Caste remains a persistent problem as much as it continues to dehumanize and marginalize the most vulnerable and oppressed in this rigid social hierarchy, the Dalits. The recognition of Caste as a problem particularly as it intersects with our workplace teaching and learning conditions is the first step towards dismantling Caste-based structures and practices. 

Caste as a Protected Social Category

The recent resolution by the California State University (CSU) and California Faculty Association (CFA) to include Caste as a protected social category in their Collective Bargaining Agreement (CBA) is historically significant in US higher education, especially considering the CSU is the largest public university system in the country. Many universities have also adopted this position, including Brandeis University, UC Davis, Harvard University, Colby College, Colorado College, among others, who are part of the movement towards ending caste-based discrimination.  This is a constructive and restorative way forward in addressing Caste in US higher education.

Article 16 of the CBA “prohibits discrimination on the basis of age, ancestry, caste, color, disability, ethnicity, gender, gender expression, gender identity, genetic information, marital status, medical condition, military status, nationality, race, religion, religious creed, sex, sexual orientation, sex stereotype, and veteran status.” This resolution is part of a larger struggle to eliminate Caste-based discrimination in the university workplace and educational spaces. It is an intersectional issue where worker rights converge with caste equity and justice for oppressed castes, who continue to face marginalization and discrimination in higher education and beyond. Anti-Caste activists alert us to this fact: “2/3's of Dalits surveyed reported being treated unfairly in their workplace. And a university is both a site of education and also a site of employment and that's why including the caste discriminations in the (CFA) CBA is so important.” (Panel on Caste, CFA Equity Conference 2022). Recent lawsuits against big tech corporations also highlights the precarity of Dalit and other Caste-oppressed workers who face constant discrimination and harassment. This highlights the fact casteism is pervasive in the United States and globally.

University administrators will also have to be sensitized on these issues as it relates to Caste-discriminatory practices in the workplace. This could be in the form of educational workshops on Caste for administration involved in student services, especially for International students.  Another avenue for education and awareness is to engage campus cultural affinity groups (students and staff) on Caste related issues. 

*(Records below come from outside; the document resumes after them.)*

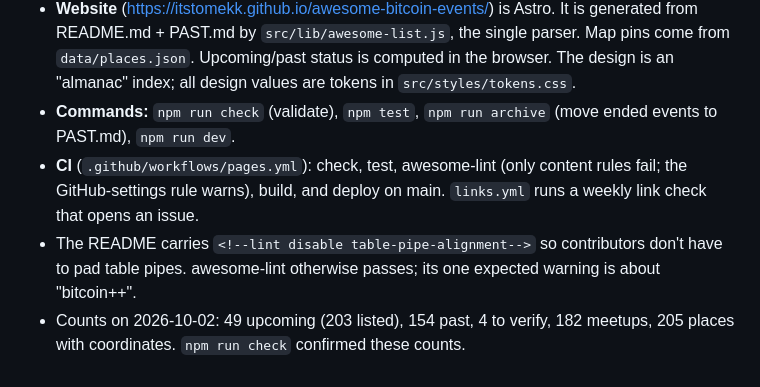
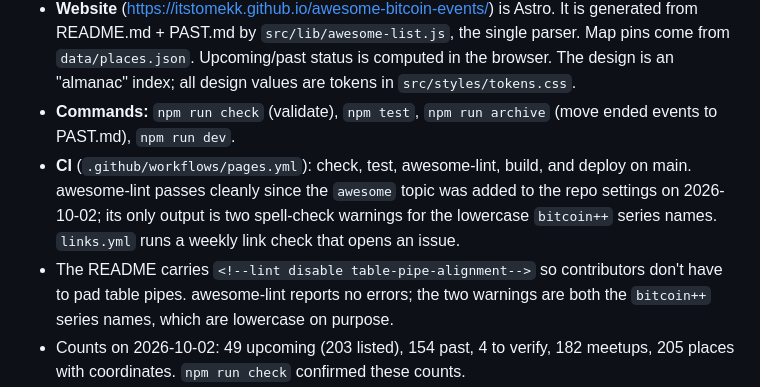
Before and after one commit to itstomekk/awesome-bitcoin-events, a Markdown page: HANDOFF.md, the part around the change. Rendered like a GitHub page.

Commit message:
HANDOFF: awesome-lint passes cleanly now that the repo has the awesome topic

```diff
--- a/HANDOFF.md
+++ b/HANDOFF.md
@@ -7,8 +7,8 @@ Updated: 2026-10-02. Agents: read this file first. The workflow skill is in `.cl
 - **README.md is the source of truth.** Upcoming events live in **one table per year** under `## Year`, with columns `| Date | Event | Location | Type |`. There are no month headings: the month lives in the Date cell, and `npm run check` rejects any `### <Month>` line with a migration hint. `PAST.md` is the archive in the same format, newest year first. `TO-VERIFY.md` holds leads without an official page; they are not on the site.
 - **Website** (https://itstomekk.github.io/awesome-bitcoin-events/) is Astro. It is generated from README.md + PAST.md by `src/lib/awesome-list.js`, the single parser. Map pins come from `data/places.json`. Upcoming/past status is computed in the browser. The design is an "almanac" index; all design values are tokens in `src/styles/tokens.css`.
 - **Commands:** `npm run check` (validate), `npm test`, `npm run archive` (move ended events to PAST.md), `npm run dev`.
-- **CI** (`.github/workflows/pages.yml`): check, test, awesome-lint (only content rules fail; the GitHub-settings rule warns), build, and deploy on main. `links.yml` runs a weekly link check that opens an issue.
-- The README carries `<!--lint disable table-pipe-alignment-->` so contributors don't have to pad table pipes. awesome-lint otherwise passes; its one expected warning is about "bitcoin++".
+- **CI** (`.github/workflows/pages.yml`): check, test, awesome-lint, build, and deploy on main. awesome-lint passes cleanly since the `awesome` topic was added to the repo settings on 2026-10-02; its only output is two spell-check warnings for the lowercase `bitcoin++` series names. `links.yml` runs a weekly link check that opens an issue.
+- The README carries `<!--lint disable table-pipe-alignment-->` so contributors don't have to pad table pipes. awesome-lint reports no errors; the two warnings are both the `bitcoin++` series names, which are lowercase on purpose.
 - Counts on 2026-10-02: 49 upcoming (203 listed), 154 past, 4 to verify, 182 meetups, 205 places with coordinates. `npm run check` confirmed these counts.
 - **Meetups** live in `MEETUPS.md` (one table per region: `| City, Country | [Name](link) | About |`). The site shows them twice: as a tab on the home page and on its own page at `/meetups` (both render `src/components/MeetupList.astro`), with blue map pins. The first batch is 45 BitDevs chapters (bitdevs.org/cities) plus 101 Meetup.com groups from BTC Map's community directory (`api.btcmap.org/v2/areas`), cleaned by hand (wrong or shared links dropped, place names fixed). A second batch of 11 rows came from the NIP-52 scan on 2026-10-02, and a third batch added the BitcoinWalk weekly walk from its per-city pages - trimmed on the owner's call to the 29 cities we already cover (15% of the file), because importing all 126 cities let one movement dominate the list.
 - **NIP-52 calendars (Plektos and Satlantis) - sources for a re-scan.** Both apps are front ends over the same NIP-52 event kinds on relays, so one scan covers both. Query kinds `31922` (date-based) and `31923` (time-based), dedupe by `(pubkey, kind, d)` keeping the newest `created_at` (they are addressable events), and read `title`, `start`/`end`, `location`, `start_tzid`, `client`, the `r` link and the content. Plektos uses `wss://relay.ditto.pub`, `wss://relay.dreamith.to` and `wss://jskitty.com/nostr` (taken from its JS bundle); Satlantis uses `wss://relay.satlantis.io`. For coverage add `wss://nostr.mom`, `wss://nos.lol` and `wss://relay.primal.net`; `relay.damus.io` answered 503, `nostr.wine` 403, `purplepag.es` caps `limit` at 500 and `relay.fountain.fm` rejects these kinds outright. The 2026-10-02 run returned 3,255 raw events, 2,193 unique, 493 future and 394 absent from this repo - but 239 of those came from a single publisher (Club Orange, formerly Orange Pill App), which mostly mirrors cities already listed, so check the publisher before reading volume as coverage. `location` is free text and usually a venue plus a street address, so group by publisher rather than by city. Expect recurring local meetups, not conferences.
```
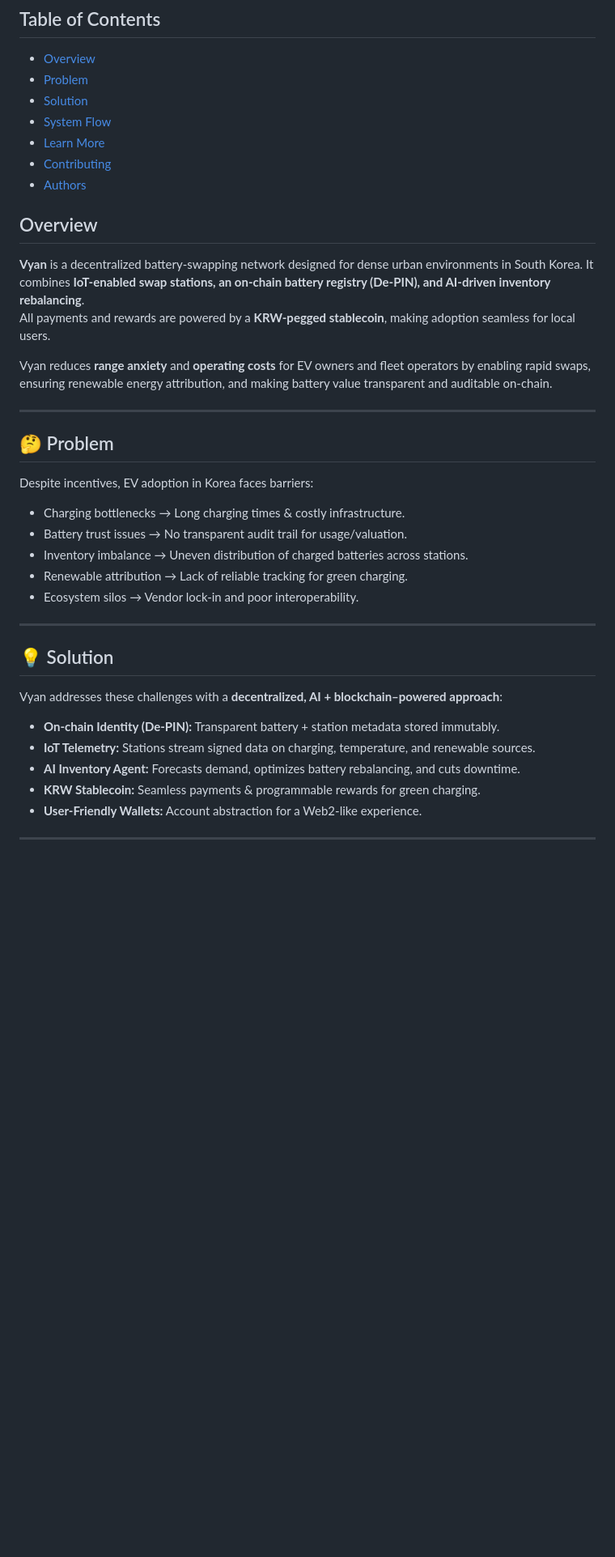
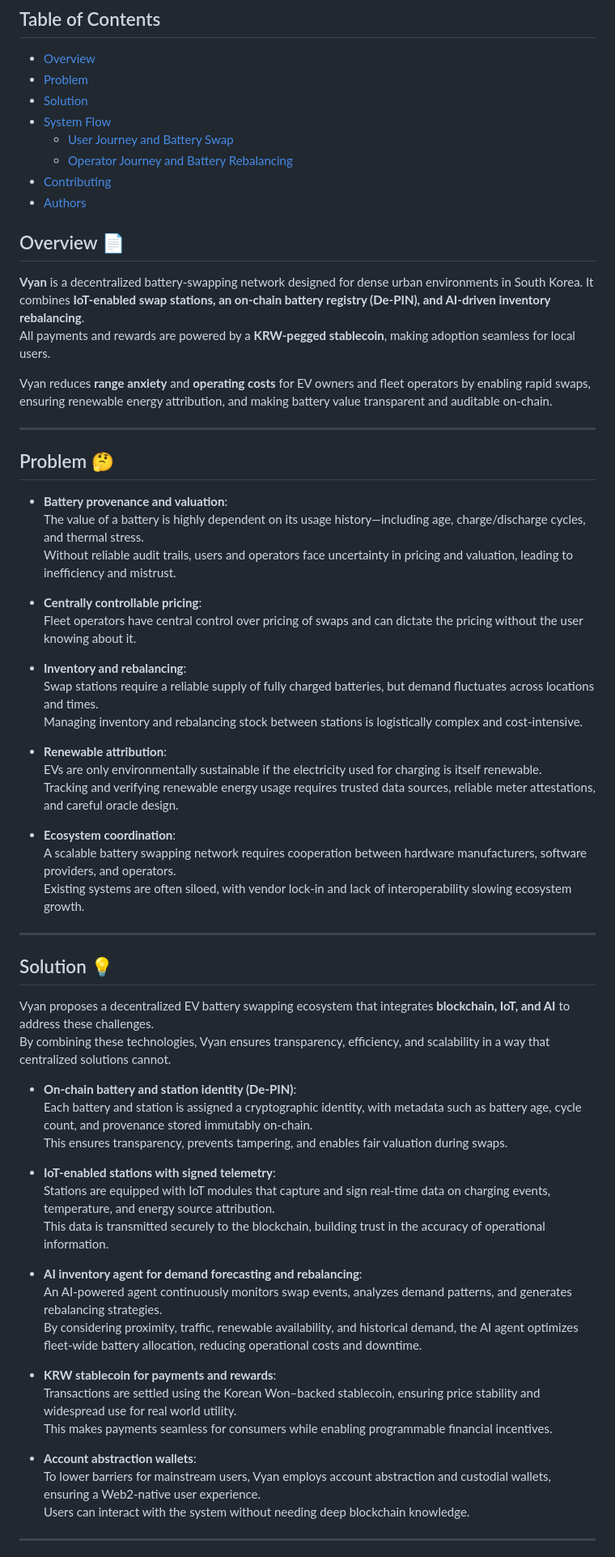
Before and after one commit to abhiraj-mengade/Vyan, a Markdown page: README.md, the part around the change printed below. Shown: that part at 81% size. GitHub-like rendering; blank space fills up the shorter version.

Commit message:
readme: Write problems and solutions in a more comprehensive way

```diff
--- a/README.md
+++ b/README.md
@@ -9,11 +10,12 @@
 - [Problem](#problem)
 - [Solution](#solution)
 - [System Flow](#system-flow)
-- [Learn More](#learn-more)
+    - [User Journey and Battery Swap](#user-journey-and-battery-swap)
+    - [Operator Journey and Battery Rebalancing](#operator-journey-and-battery-rebalancing)
 - [Contributing](#contributing)
 - [Authors](#authors)
 
-## Overview
+## Overview 📄
 
 **Vyan** is a decentralized battery-swapping network designed for dense urban environments in South Korea. It combines **IoT-enabled swap stations, an on-chain battery registry (De-PIN), and AI-driven inventory rebalancing**.
 All payments and rewards are powered by a **KRW-pegged stablecoin**, making adoption seamless for local users.
@@ -22,24 +24,54 @@ Vyan reduces **range anxiety** and **operating costs** for EV owners and fleet o
 
 ---
 
-## 🤔 Problem
-Despite incentives, EV adoption in Korea faces barriers:
-- Charging bottlenecks → Long charging times & costly infrastructure.
-- Battery trust issues → No transparent audit trail for usage/valuation.
-- Inventory imbalance → Uneven distribution of charged batteries across stations.
-- Renewable attribution → Lack of reliable tracking for green charging.
-- Ecosystem silos → Vendor lock-in and poor interoperability.
+## Problem 🤔
+
+- **Battery provenance and valuation**:
+  The value of a battery is highly dependent on its usage history—including age, charge/discharge cycles, and thermal stress.
+  Without reliable audit trails, users and operators face uncertainty in pricing and valuation, leading to inefficiency and mistrust.
+
+- **Centrally controllable pricing**:
+  Fleet operators have central control over pricing of swaps and can dictate the pricing without the user knowing about it.
+
+- **Inventory and rebalancing**:
+  Swap stations require a reliable supply of fully charged batteries, but demand fluctuates across locations and times.
+  Managing inventory and rebalancing stock between stations is logistically complex and cost-intensive.
+
+- **Renewable attribution**:
+  EVs are only environmentally sustainable if the electricity used for charging is itself renewable.
+  Tracking and verifying renewable energy usage requires trusted data sources, reliable meter attestations, and careful oracle design.
+
+- **Ecosystem coordination**:
+  A scalable battery swapping network requires cooperation between hardware manufacturers, software providers, and operators.
+  Existing systems are often siloed, with vendor lock-in and lack of interoperability slowing ecosystem growth.
 
 ---
 
-## 💡 Solution
-Vyan addresses these challenges with a **decentralized, AI + blockchain–powered approach**:
+## Solution 💡
 
-- **On-chain Identity (De-PIN):** Transparent battery + station metadata stored immutably.
-- **IoT Telemetry:** Stations stream signed data on charging, temperature, and renewable sources.
-- **AI Inventory Agent:** Forecasts demand, optimizes battery rebalancing, and cuts downtime.
-- **KRW Stablecoin:** Seamless payments & programmable rewards for green charging.
-- **User-Friendly Wallets:** Account abstraction for a Web2-like experience.
+Vyan proposes a decentralized EV battery swapping ecosystem that integrates **blockchain, IoT, and AI** to address these challenges.
+By combining these technologies, Vyan ensures transparency, efficiency, and scalability in a way that centralized solutions cannot.
+
+- **On-chain battery and station identity (De-PIN)**:
+  Each battery and station is assigned a cryptographic identity, with metadata such as battery age, cycle count, and provenance stored immutably on-chain.
+  This ensures transparency, prevents tampering, and enables fair valuation during swaps.
+
+- **IoT-enabled stations with signed telemetry**:
+  Stations are equipped with IoT modules that capture and sign real-time data on charging events, temperature, and energy source attribution.
+  This data is transmitted securely to the blockchain, building trust in the accuracy of operational information.
+
+- **AI inventory agent for demand forecasting and rebalancing**:
+  An AI-powered agent continuously monitors swap events, analyzes demand patterns, and generates rebalancing strategies.
+  By considering proximity, traffic, renewable availability, and historical demand, the AI agent optimizes fleet-wide battery allocation, reducing operational costs and downtime.
+
+- **KRW stablecoin for payments and rewards**:
+  Transactions are settled using the Korean Won–backed stablecoin, ensuring price stability and widespread use for real world utility.
+  This makes payments seamless for consumers while enabling programmable financial incentives.
+
+- **Account abstraction wallets**:
+  To lower barriers for mainstream users, Vyan employs account abstraction and custodial wallets, ensuring a Web2-native user experience.
+  Users can interact with the system without needing deep blockchain knowledge.
+
 
 ---
 
```
Also changed, not shown: other parts of README.md (+5 -4 lines).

Caste discrimination exists in the United States. There continues to be some pushback from faculty within the CSU and Hindu advocacy groups who deny Caste is a problem—something to be relegated to the colonial past and which unfairly targets people of South Asian origin in the US. However, their rationale can also be attributed to the model minority myth and the cultural preservation of Caste.  Given these recent shifts, it is imperative to raise critical awareness, sensitization and competency about Caste in our academic discourse and institute effective policies to address Caste-based prejudices and discrimination. While there are some overlapping concerns when comparing Caste with other disadvantaged social categories (race, ethnicity, class and gender), it is important not to conflate these distinctive social categories in any anti-caste, anti-racist, and anti-sexist work moving forward. 

A Way Forward

Anti-caste work is far from over. With an increasing South Asian presence on our campuses, there is an immediate need for more research and data on Caste-based discrimination. Caste must be integrated in our pedagogies and activism for social change. For example, in my courses on philosophy and ethics, students engage Dalit perspectives such as B.R. Ambedkhar in conversation with W.E.B DuBois. Students are able to draw upon these sources to understand the roots of oppression across cultures and histories and make connections to present-day struggles against Caste apartheid and white supremacy. There are many creative and constructive ways to weave Caste into the existing curriculum across disciplines, including at the institutional and policy level. 

 To begin this journey, we are called to be in solidarity with the individuals and organizations demanding recognition and social change, such as Dalit student activists, Equality Labs, CFA (Asian Pacific Islander Desi Caucus & Council for Racial & Social Justice), the Coalition for Asian Justice-Monterey (CAJ), among many other progressive organizations and movements actively involved in the collective struggle for racial and social justice in the CSU and beyond. These community partnerships and engagement will move us closer towards being a truly authentic, inclusive, and just university community.  

For discrimination of Dalit students in the CSU see: